Genzano’s grandest building is a ducal palace – Palazzo Sforza Cesarini (17th-18th century) which sits rather sadly with ground floor windows bricked up.

Get in

Buses run daily from Rome. Can be reached by Cotral bus from Rome. Take one of the CoTral buses leaving from the Anagnina stop of Metro Line A in Rome.
Driving from Rome, take Via Appia Nuova from just South East of the centre of Rome and follow it all the way to Velletri.



Overlooks the lake of the same name. It is an important fruit growing area. The town is dominated by the Ruspoli Castle.



Comune di Nemi

youtubeNemi (Roma) – Borghi d’Italia


There is a small museum of the Roman Navy, which houses reconstructions of two ships of Emperor Caligula, discovered at the lake in the 1930s and then unfortunately destroyed by fire.
Nemi is often known as the strawberry capital of Italy. The season for fruit begins in May, but the highlight of the summer is the first Sunday in June, when local girls in traditional costumes hand out free baskets of strawberries to everyone in attendance.



To reach Nemi by bus, go to the Anagnini Metro stop in Rome. From here, take the CoTral bus heading for
Genzano. At Genzano, change buses, taking the one marked Nemi.



Velletri is on the southern edge of the Castelli. Inhabited by the Romans from 500 is the largest town in the region and allegedly the home of the world’s first pawnshop in the 15th Century.

Velletri, twenty-five miles from Rome, has a Camellia Festival every spring (March), with displays, sales and guided tours of local gardens. The town also has an archaeological museum with exhibits dating back as far as the Iron Age



Comune di Velletri

youtubeVelletri (Roma) – Borghi d’Italia

Follow Italian Tutor for Easitalian:

Your coach to learn and improve Italian language

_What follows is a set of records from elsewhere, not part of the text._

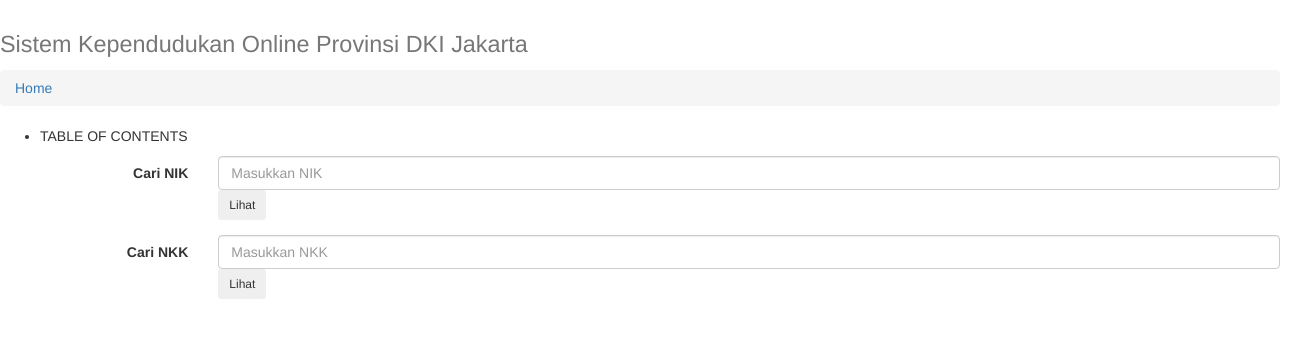
Repository: apap-2017/tugas1_1406544135
Page: http://localhost/index
These files come from the project's save history. The page is drawn as it stood at one moment and after the next save; the edit follows.
The browser window is 1280 px wide. The page is 1295 px wide, so the pictures cover 1295 px, including what lies to the right of the window. The pictures show the whole page.
The page is this project's Thymeleaf template; nobody is signed in. The template is opened directly, without the code that normally fills it, so the values that code supplies are empty.

Above is the page before, as saved 2017-10-20 04:48:44.

### Tugas1_1406544135/src/main/resources/templates/index.html
<!DOCTYPE HTML>
<html xmlns="http://www.w3.org/1999/xhtml"
	xmlns:th="http://www.thymeleaf.org">
<head>
<title>Siduk DKI</title>
<meta http-equiv="Content-Type" content="text/html; charset=UTF-8" />
     <link href="../../static/css/bootstrap.min.css" rel="stylesheet" th:href="@{/css/bootstrap.min.css}" />
</head>

<body>

	<section class="content-header">
		<h1>
			<small>Sistem Kependudukan Online Provinsi DKI Jakarta</small>
		</h1>
		<ol class="breadcrumb">
			<li><a th:href="@{/}">Home</a></li>
		</ol>
	</section>

	<aside class="main-sidebar">

			<!-- sidebar: style can be found in sidebar.less -->
			<section class="sidebar">

				<!-- Sidebar user panel (optional) -->


				<!-- Sidebar Menu -->
				<ul class="sidebar-menu">
					<li class="header">TABLE OF CONTENTS</li>
				</ul>
			</section>
	</aside>

	<form class="form-horizontal" action="/penduduk" method="get">
		<div class="form-group">
			<label class="col-sm-2 control-label">Cari NIK</label>
			<div class="col-sm-10">
				<input type="text" name="nik" class="form-control" placeholder="Masukkan NIK"/>
				<button type="submit" class="btn btn-sm bg-teal pull-left" name="action" value="save">Lihat</button>
			</div>
		</div>
	</form>

	<form class="form-horizontal" action="/keluarga" method="get">
		<div class="form-group">
			<label class="col-sm-2 control-label">Cari NKK</label>
			<div class="col-sm-10">
				<input type="text" name="nkk" class="form-control" placeholder="Masukkan NKK"/>
				<button type="submit" class="btn btn-sm bg-teal pull-left" name="action" value="save">Lihat</button>
			</div>
		</div>
	</form>

</body>

</html>

Loaded but not shown: Tugas1_1406544135/src/main/resources/static/css/bootstrap.min.css (library)

After the next save:
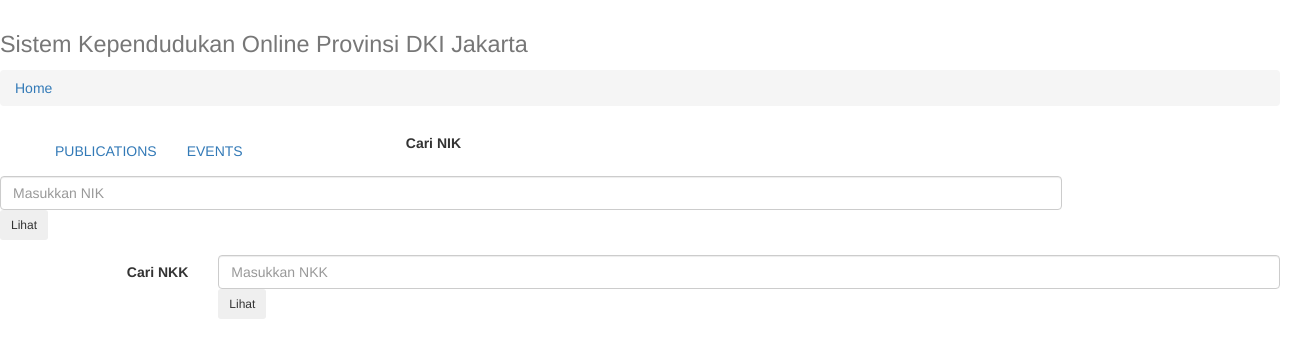
Saved 53 s later.
--- a/Tugas1_1406544135/src/main/resources/templates/index.html
+++ b/Tugas1_1406544135/src/main/resources/templates/index.html
@@ -28,7 +28,10 @@
 
 				<!-- Sidebar Menu -->
 				<ul class="sidebar-menu">
-					<li class="header">TABLE OF CONTENTS</li>
+					<ul class="nav navbar-nav">
+						<li><a th:href="@{/b8/home/publication}">PUBLICATIONS</a></li>
+						<li><a th:href="@{/b8/home/event}">EVENTS</a></li>
+					</ul>
 				</ul>
 			</section>
 	</aside>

Leave a Reply

Your email address will not be published.

This site uses Akismet to reduce spam. Learn how your comment data is processed.